  • Sellers may want to consider provisions that might mitigate the risk associated with post-closing fraud claims. We note that post-closing fraud claims span a continuum—from those that are made by a buyer who was “duped” into agreeing to a transaction based on a seller’s false representations that were apparently knowingly made, to those made by a buyer who simply has “buyer’s remorse” and bases fraud claims on representations that turned out to have been false but were innocently (or possibly negligently) made. While not at issue in Agspring, some purchase agreements expressly “carve out” fraud from the provision stating that indemnification is the sole remedy for misrepresentations. Sellers should also consider an express carve-out for fraud from the provision stating that the buyer cannot rely on any statements other than those expressly made in the agreement. Sellers might also consider seeking to include less common provisions (to the extent permissible under state law) that would, for example, contractually limit the parties against which fraud claims could be made, the timeframes for making them, the subject matters to which they could relate, and/or the responsibility for payment of the fees and expenses incurred in defending them unless the buyer prevails in the litigation.
  • Parties should pay special attention to the drafting of a “Material Adverse Effect” definition. Unusually, the MAE in Agspring provided that an MAE “has not occurred.” A buyer will want the definition to include that nothing has occurred that would be expected to lead to an MAE. Also, an MAE definition typically is drafted to exclude any failure or inability of the company to meet projections, forecasts, or estimates of revenues or earnings. A buyer will want to state expressly that this exclusion will not preclude consideration of the factors that gave rise to that failure or inability to the extent that they otherwise may themselves constitute or contribute to an MAE.

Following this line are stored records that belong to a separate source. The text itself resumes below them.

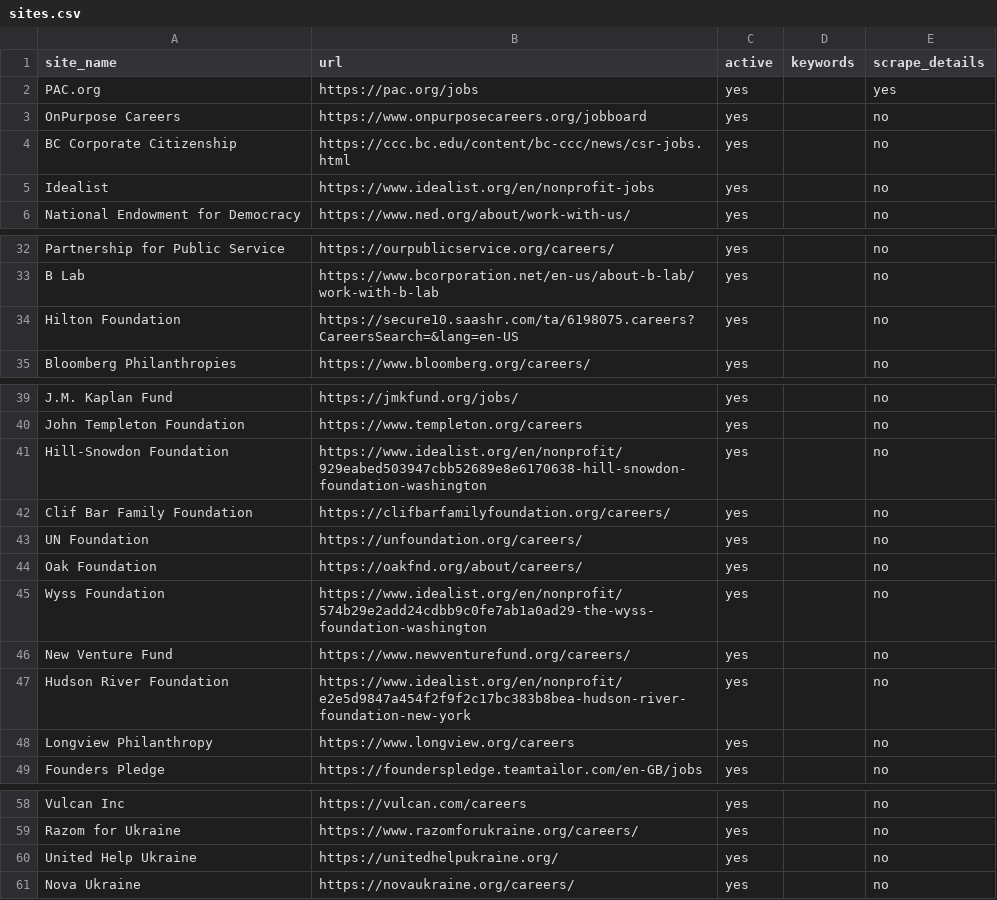
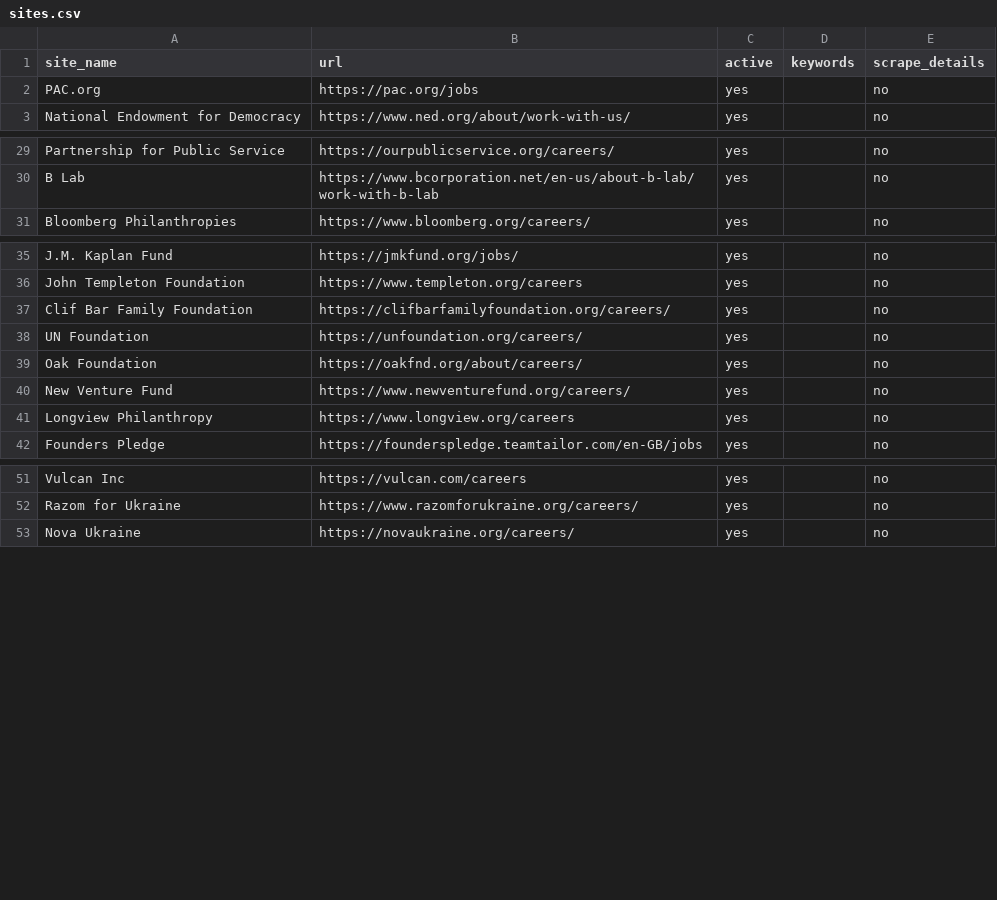
Before and after one commit to ZoellerK/Job-search, a CSV file: sites.csv, drawn as a sheet; only a part is shown, gaps mark what is left out.

```diff
--- a/sites.csv
+++ b/sites.csv
@@ -1,6 +1,3 @@
 site_name,url,active,keywords,scrape_details
-PAC.org,https://pac.org/jobs,yes,,yes
-OnPurpose Careers,https://www.onpurposecareers.org/jobboard,yes,,no
-BC Corporate Citizenship,https://ccc.bc.edu/content/bc-ccc/news/csr-jobs.html,yes,,no
-Idealist,https://www.idealist.org/en/nonprofit-jobs,yes,,no
+PAC.org,https://pac.org/jobs,yes,,no
 National Endowment for Democracy,https://www.ned.org/about/work-with-us/,yes,,no
@@ -33,3 +30,2 @@ Partnership for Public Service,https://ourpublicservice.org/careers/,yes,,no
 B Lab,https://www.bcorporation.net/en-us/about-b-lab/work-with-b-lab,yes,,no
-Hilton Foundation,https://secure10.saashr.com/ta/6198075.careers?CareersSearch=&lang=en-US,yes,,no
 Bloomberg Philanthropies,https://www.bloomberg.org/careers/,yes,,no
@@ -40,3 +36,2 @@ J.M. Kaplan Fund,https://jmkfund.org/jobs/,yes,,no
 John Templeton Foundation,https://www.templeton.org/careers,yes,,no
-Hill-Snowdon Foundation,https://www.idealist.org/en/nonprofit/929eabed503947cbb52689e8e6170638-hill-snowdon-foundation-washington,yes,,no
 Clif Bar Family Foundation,https://clifbarfamilyfoundation.org/careers/,yes,,no
@@ -44,5 +39,3 @@ UN Foundation,https://unfoundation.org/careers/,yes,,no
 Oak Foundation,https://oakfnd.org/about/careers/,yes,,no
-Wyss Foundation,https://www.idealist.org/en/nonprofit/574b29e2add24cdbb9c0fe7ab1a0ad29-the-wyss-foundation-washington,yes,,no
 New Venture Fund,https://www.newventurefund.org/careers/,yes,,no
-Hudson River Foundation,https://www.idealist.org/en/nonprofit/e2e5d9847a454f2f9f2c17bc383b8bea-hudson-river-foundation-new-york,yes,,no
 Longview Philanthropy,https://www.longview.org/careers,yes,,no
@@ -59,3 +52,2 @@ Vulcan Inc,https://vulcan.com/careers,yes,,no
 Razom for Ukraine,https://www.razomforukraine.org/careers/,yes,,no
-United Help Ukraine,https://unitedhelpukraine.org/,yes,,no
 Nova Ukraine,https://novaukraine.org/careers/,yes,,no
```
Also changed, not shown: 4 other files.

  • Indemnification of portfolio company executives. Given the potential of liability for portfolio company executives for fraudulent misrepresentations in a sale process, indemnification provisions in the company’s charter and/or executive employment agreements should be reviewed to ensure that they reflect the parties’ intentions with respect to indemnification of executive officers therefor.